- _Required work_: Could you return every line of the records below that contains the word "Flutter"?

- _Before-and-after change data_:
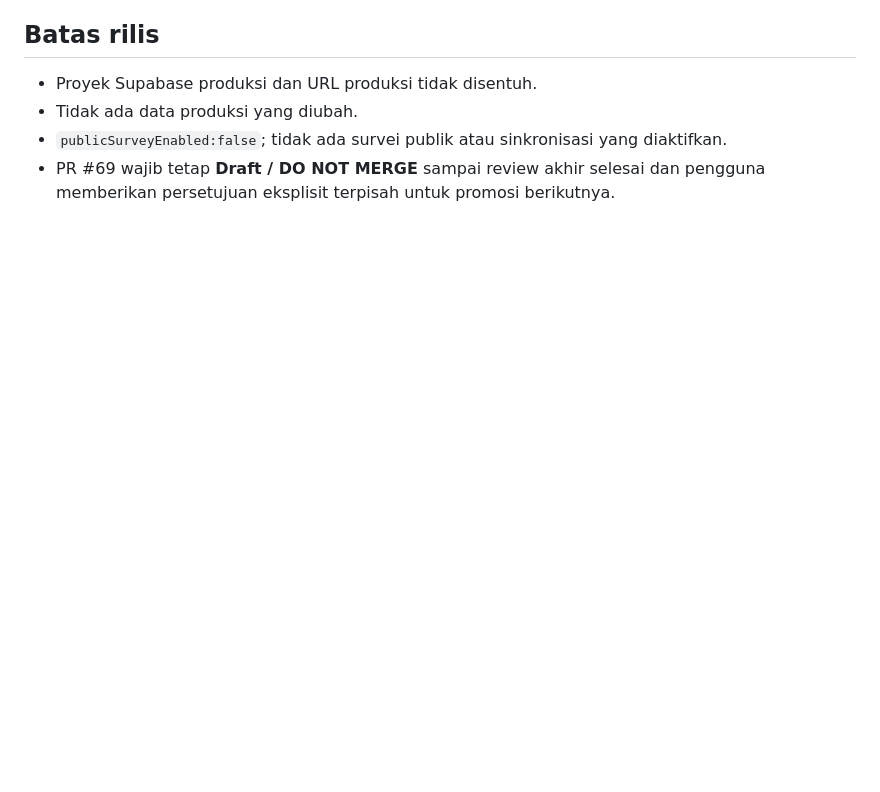
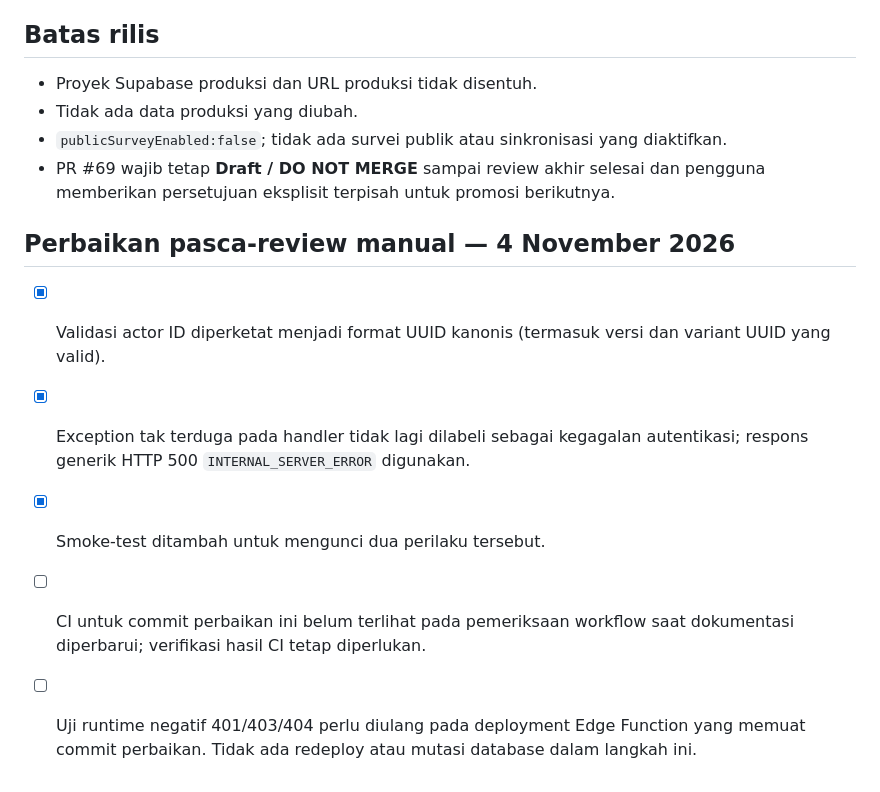
Before and after one commit to Dayat-surv/GORUT-OUTBREAK-AI, a Markdown page: security/reviews/20261104-edge-function-admin-operations-review.md, the part around the change. GitHub-like rendering; blank space fills up the shorter version.

Commit message:
Document post-review hardening changes

```diff
--- a/security/reviews/20261104-edge-function-admin-operations-review.md
+++ b/security/reviews/20261104-edge-function-admin-operations-review.md
@@ -85,3 +85,12 @@ HTTP 404 pada dua operasi registrasi ADMIN menunjukkan pemeriksaan ADMIN dilewat
 - Tidak ada data produksi yang diubah.
 - `publicSurveyEnabled:false`; tidak ada survei publik atau sinkronisasi yang diaktifkan.
 - PR #69 wajib tetap **Draft / DO NOT MERGE** sampai review akhir selesai dan pengguna memberikan persetujuan eksplisit terpisah untuk promosi berikutnya.
+
+
+## Perbaikan pasca-review manual — 4 November 2026
+
+- [x] Validasi actor ID diperketat menjadi format UUID kanonis (termasuk versi dan variant UUID yang valid).
+- [x] Exception tak terduga pada handler tidak lagi dilabeli sebagai kegagalan autentikasi; respons generik HTTP 500 `INTERNAL_SERVER_ERROR` digunakan.
+- [x] Smoke-test ditambah untuk mengunci dua perilaku tersebut.
+- [ ] CI untuk commit perbaikan ini belum terlihat pada pemeriksaan workflow saat dokumentasi diperbarui; verifikasi hasil CI tetap diperlukan.
+- [ ] Uji runtime negatif 401/403/404 perlu diulang pada deployment Edge Function yang memuat commit perbaikan. Tidak ada redeploy atau mutasi database dalam langkah ini.
```
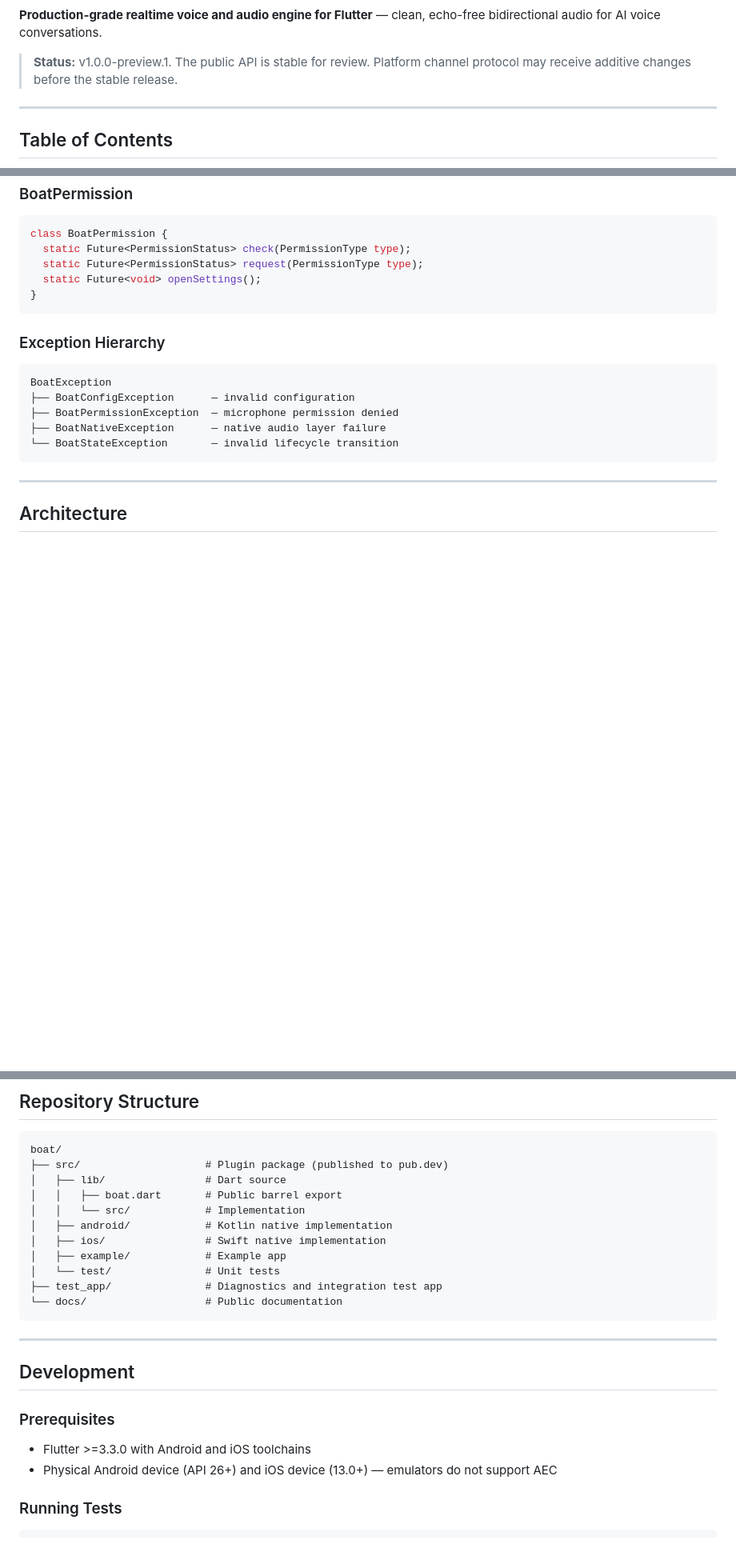
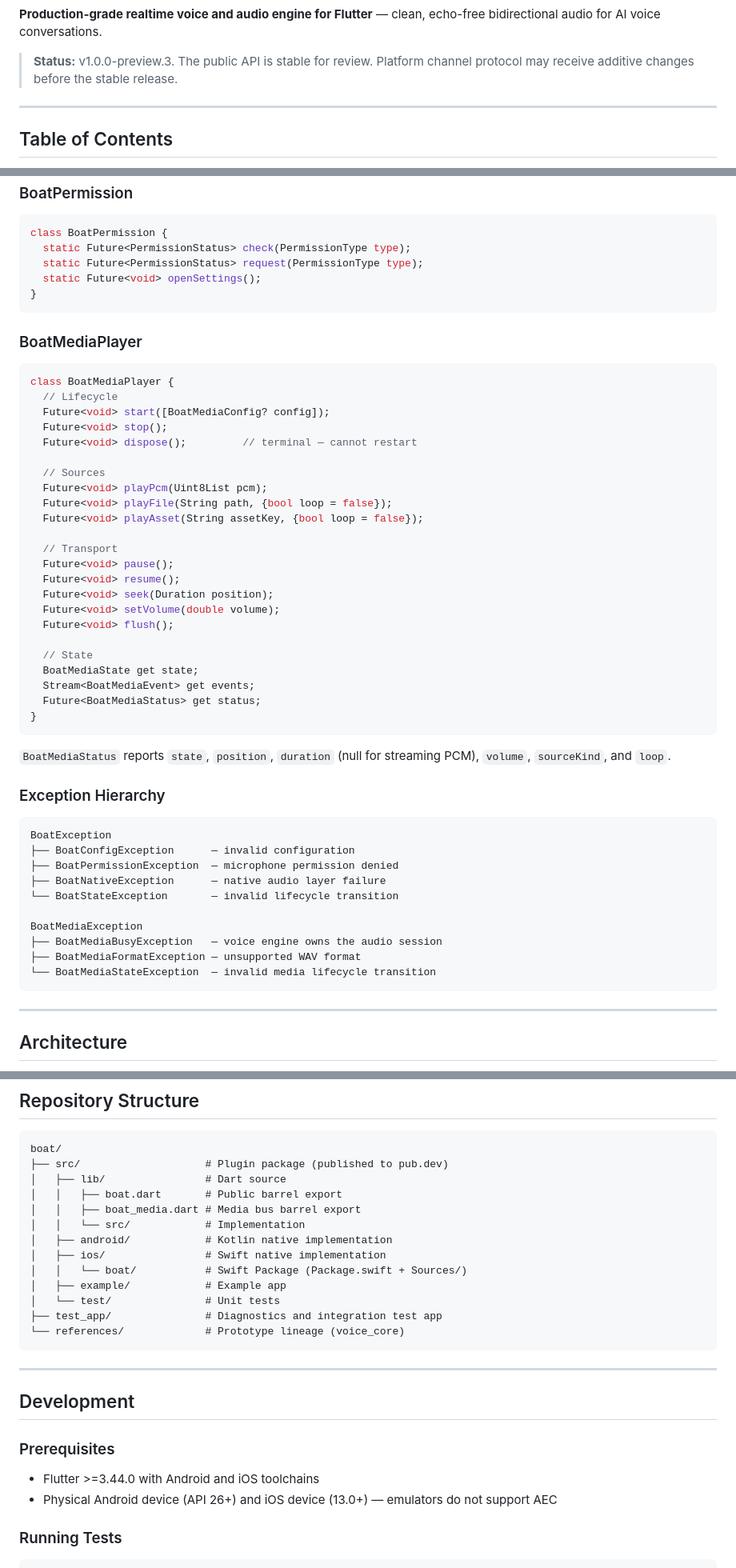
Before and after one commit to Circuids/Boat, a Markdown page: README.md, 3 parts joined by grey strips. Shown at 80% size. Rendered like a GitHub page; blank space fills up the shorter version.

````diff
--- a/README.md
+++ b/README.md
@@ -10,7 +10,7 @@
 
 **Production-grade realtime voice and audio engine for Flutter** — clean, echo-free bidirectional audio for AI voice conversations.
 
-> **Status:** v1.0.0-preview.1. The public API is stable for review. Platform channel protocol may receive additive changes before the stable release.
+> **Status:** v1.0.0-preview.3. The public API is stable for review. Platform channel protocol may receive additive changes before the stable release.
 
 ---
 
@@ -325,6 +332,36 @@ class BoatPermission {
 }
 ```
 
+### BoatMediaPlayer
+
+```dart
+class BoatMediaPlayer {
+  // Lifecycle
+  Future<void> start([BoatMediaConfig? config]);
+  Future<void> stop();
+  Future<void> dispose();         // terminal — cannot restart
+
+  // Sources
+  Future<void> playPcm(Uint8List pcm);
+  Future<void> playFile(String path, {bool loop = false});
+  Future<void> playAsset(String assetKey, {bool loop = false});
+
+  // Transport
+  Future<void> pause();
+  Future<void> resume();
+  Future<void> seek(Duration position);
+  Future<void> setVolume(double volume);
+  Future<void> flush();
+
+  // State
+  BoatMediaState get state;
+  Stream<BoatMediaEvent> get events;
+  Future<BoatMediaStatus> get status;
+}
+```
+
+`BoatMediaStatus` reports `state`, `position`, `duration` (null for streaming PCM), `volume`, `sourceKind`, and `loop`.
+
 ### Exception Hierarchy
 
 ```
@@ -333,6 +370,11 @@ BoatException
 ├── BoatPermissionException  — microphone permission denied
 ├── BoatNativeException      — native audio layer failure
 └── BoatStateException       — invalid lifecycle transition
+
+BoatMediaException
+├── BoatMediaBusyException   — voice engine owns the audio session
+├── BoatMediaFormatException — unsupported WAV format
+└── BoatMediaStateException  — invalid media lifecycle transition
 ```
 
 ---
@@ -437,13 +547,15 @@ boat/
 ├── src/                    # Plugin package (published to pub.dev)
 │   ├── lib/                # Dart source
 │   │   ├── boat.dart       # Public barrel export
+│   │   ├── boat_media.dart # Media bus barrel export
 │   │   └── src/            # Implementation
 │   ├── android/            # Kotlin native implementation
 │   ├── ios/                # Swift native implementation
+│   │   └── boat/           # Swift Package (Package.swift + Sources/)
 │   ├── example/            # Example app
 │   └── test/               # Unit tests
 ├── test_app/               # Diagnostics and integration test app
-└── docs/                   # Public documentation
+└── references/             # Prototype lineage (voice_core)
 ```
 
 ---
@@ -452,7 +564,7 @@ boat/
 
 ### Prerequisites
 
-- Flutter >=3.3.0 with Android and iOS toolchains
+- Flutter >=3.44.0 with Android and iOS toolchains
 - Physical Android device (API 26+) and iOS device (13.0+) — emulators do not support AEC
 
 ### Running Tests
````
Also changed, not shown: other parts of README.md (+81 -6 lines), src/README.md (+50 -9 lines).
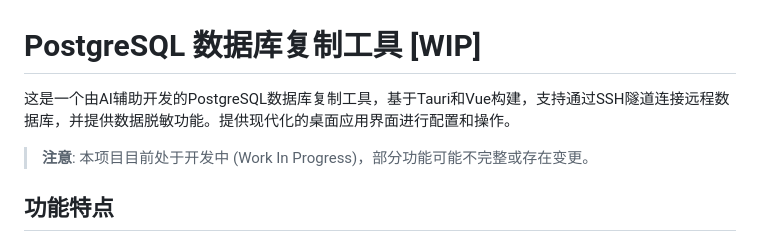
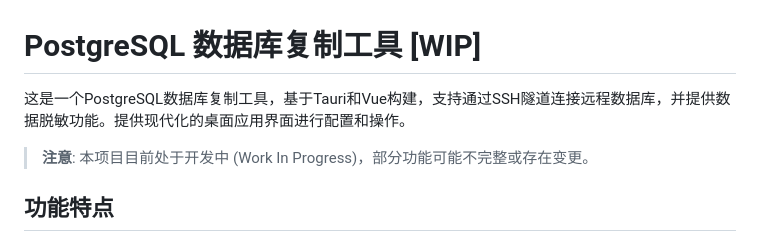
Before and after one commit to HuaJiao996/db_copier, a Markdown page: README.md, the part around the change. Rendered like a GitHub page.

```diff
--- a/README.md
+++ b/README.md
@@ -1,6 +1,6 @@
 # PostgreSQL 数据库复制工具 [WIP]
 
-这是一个由AI辅助开发的PostgreSQL数据库复制工具，基于Tauri和Vue构建，支持通过SSH隧道连接远程数据库，并提供数据脱敏功能。提供现代化的桌面应用界面进行配置和操作。
+这是一个PostgreSQL数据库复制工具，基于Tauri和Vue构建，支持通过SSH隧道连接远程数据库，并提供数据脱敏功能。提供现代化的桌面应用界面进行配置和操作。
 
 > **注意**: 本项目目前处于开发中 (Work In Progress)，部分功能可能不完整或存在变更。
 
```
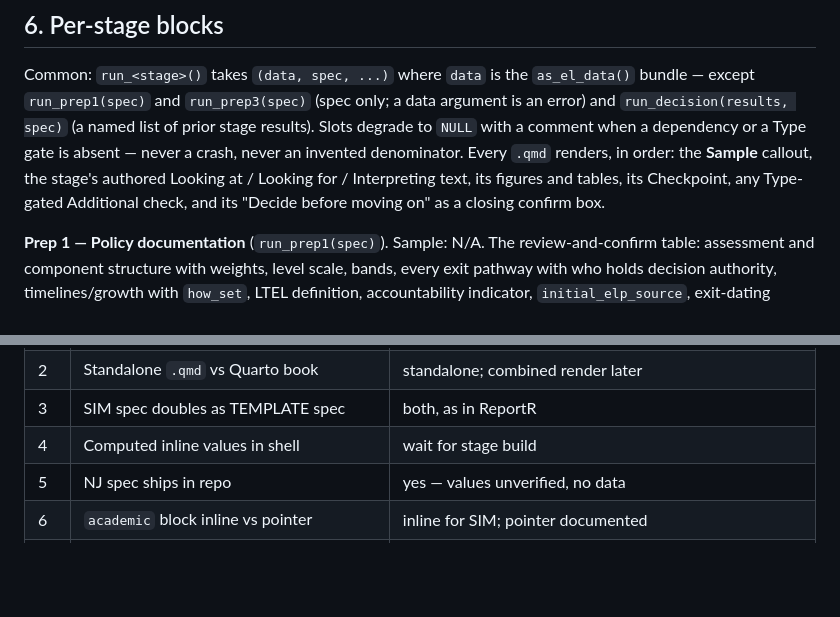
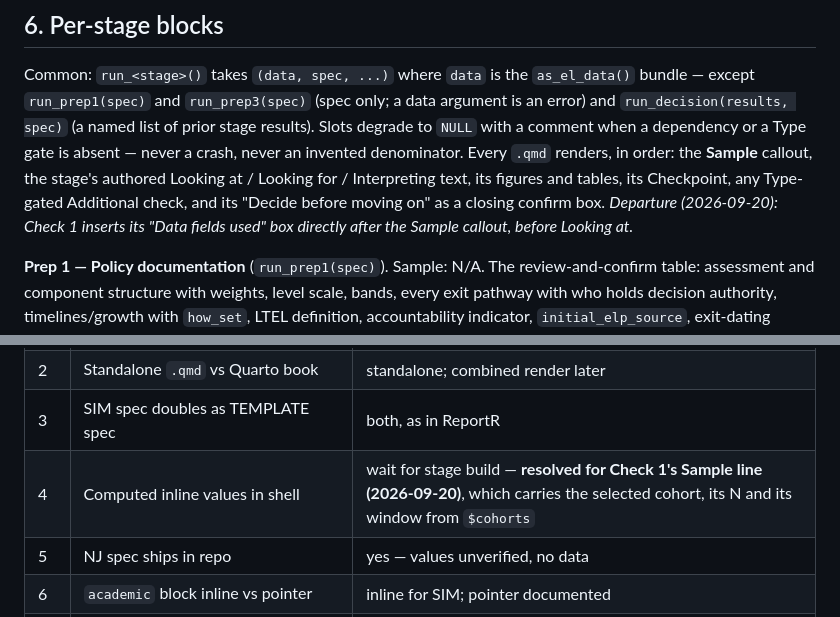
Before and after one commit to ndadey/stateELP, a Markdown page: CLAUDE.md, 2 parts joined by grey strips. Rendered like a GitHub page; blank space fills up the shorter version.

```diff
--- a/CLAUDE.md
+++ b/CLAUDE.md
@@ -363,7 +363,9 @@ dependency or a Type gate is absent — never a crash, never an invented
 denominator. Every `.qmd` renders, in order: the **Sample** callout, the
 stage's authored Looking at / Looking for / Interpreting text, its figures and
 tables, its Checkpoint, any Type-gated Additional check, and its "Decide
-before moving on" as a closing confirm box.
+before moving on" as a closing confirm box. *Departure (2026-09-20): Check 1
+inserts its "Data fields used" box directly after the Sample callout, before
+Looking at.*
 
 **Prep 1 — Policy documentation** (`run_prep1(spec)`). Sample: N/A. The
 review-and-confirm table: assessment and component structure with weights,
@@ -759,7 +769,7 @@ on its default:
 | 1 | Dev-mode vs RDS-mode `.qmd` | dev mode; `results_file` optional; Decision stage reads RDS |
 | 2 | Standalone `.qmd` vs Quarto book | standalone; combined render later |
 | 3 | SIM spec doubles as TEMPLATE spec | both, as in ReportR |
-| 4 | Computed inline values in shell | wait for stage build |
+| 4 | Computed inline values in shell | wait for stage build — **resolved for Check 1's Sample line (2026-09-20)**, which carries the selected cohort, its N and its window from `$cohorts` |
 | 5 | NJ spec ships in repo | yes — values unverified, no data |
 | 6 | `academic` block inline vs pointer | inline for SIM; pointer documented |
 | 7 | Exit rule: `terms` + display string | adopt; validated, never evaluated |
```
Also changed, not shown: other parts of CLAUDE.md (+18 -3 lines), dev/prompts/5_check1_survival.md (added, +174 -0 lines), internal_docs/steps/5_check1_survival.md (+40 -4 lines).
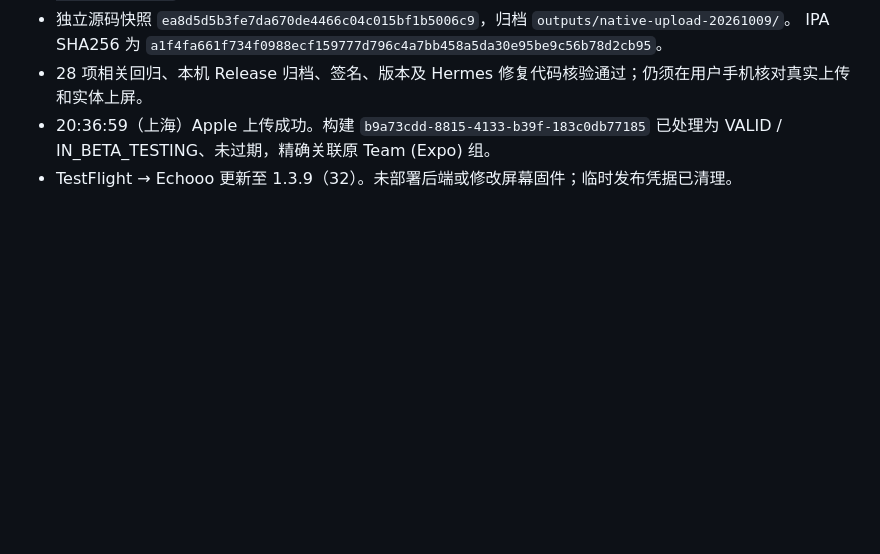
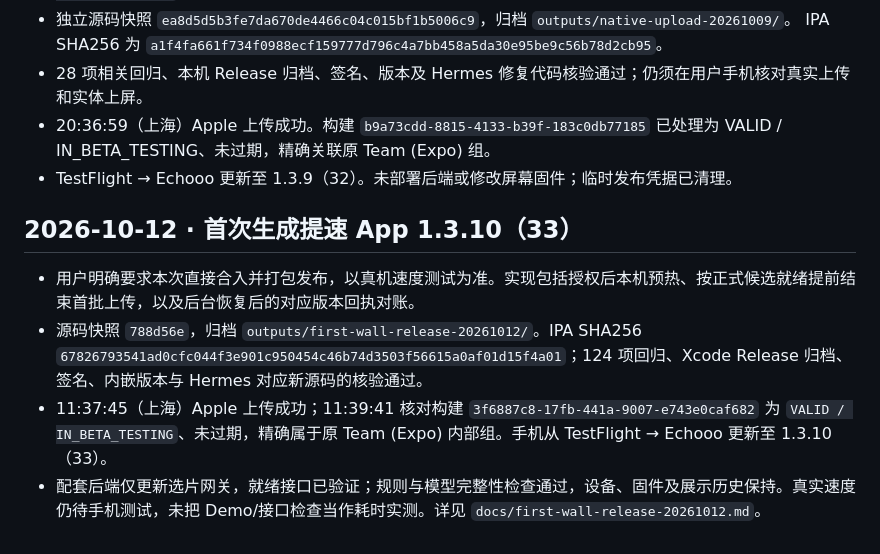
Before and after one commit to mokee001/xmind, a Markdown page: docs/demo-testflight-workflow.md, the part around the change. GitHub-like rendering; blank space fills up the shorter version.

Commit message:
docs: confirm first wall speed TestFlight 1.3.10 build 33

```diff
--- a/docs/demo-testflight-workflow.md
+++ b/docs/demo-testflight-workflow.md
@@ -79,3 +79,10 @@ Apple 状态为 `VALID / IN_BETA_TESTING`，构建 `b0082485-05b9-4d11-822a-9925
 - 28 项相关回归、本机 Release 归档、签名、版本及 Hermes 修复代码核验通过；仍须在用户手机核对真实上传和实体上屏。
 - 20:36:59（上海）Apple 上传成功。构建 `b9a73cdd-8815-4133-b39f-183c0db77185` 已处理为 VALID / IN_BETA_TESTING、未过期，精确关联原 Team (Expo) 组。
 - TestFlight → Echooo 更新至 1.3.9（32）。未部署后端或修改屏幕固件；临时发布凭据已清理。
+
+## 2026-10-12 · 首次生成提速 App 1.3.10（33）
+
+- 用户明确要求本次直接合入并打包发布，以真机速度测试为准。实现包括授权后本机预热、按正式候选就绪提前结束首批上传，以及后台恢复后的对应版本回执对账。
+- 源码快照 `788d56e`，归档 `outputs/first-wall-release-20261012/`。IPA SHA256 `67826793541ad0cfc044f3e901c950454c46b74d3503f56615a0af01d15f4a01`；124 项回归、Xcode Release 归档、签名、内嵌版本与 Hermes 对应新源码的核验通过。
+- 11:37:45（上海）Apple 上传成功；11:39:41 核对构建 `3f6887c8-17fb-441a-9007-e743e0caf682` 为 `VALID / IN_BETA_TESTING`、未过期，精确属于原 Team (Expo) 内部组。手机从 TestFlight → Echooo 更新至 1.3.10（33）。
+- 配套后端仅更新选片网关，就绪接口已验证；规则与模型完整性检查通过，设备、固件及展示历史保持。真实速度仍待手机测试，未把 Demo/接口检查当作耗时实测。详见 `docs/first-wall-release-20261012.md`。
```
Also changed, not shown: docs/first-wall-release-20261012.md (+4 -3 lines).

- _Answer area_:
 **Production-grade realtime voice and audio engine for Flutter** — clean, echo-free bidirectional audio for AI voice conversations.
-- Flutter >=3.3.0 with Android and iOS toolchains
+- Flutter >=3.44.0 with Android and iOS toolchains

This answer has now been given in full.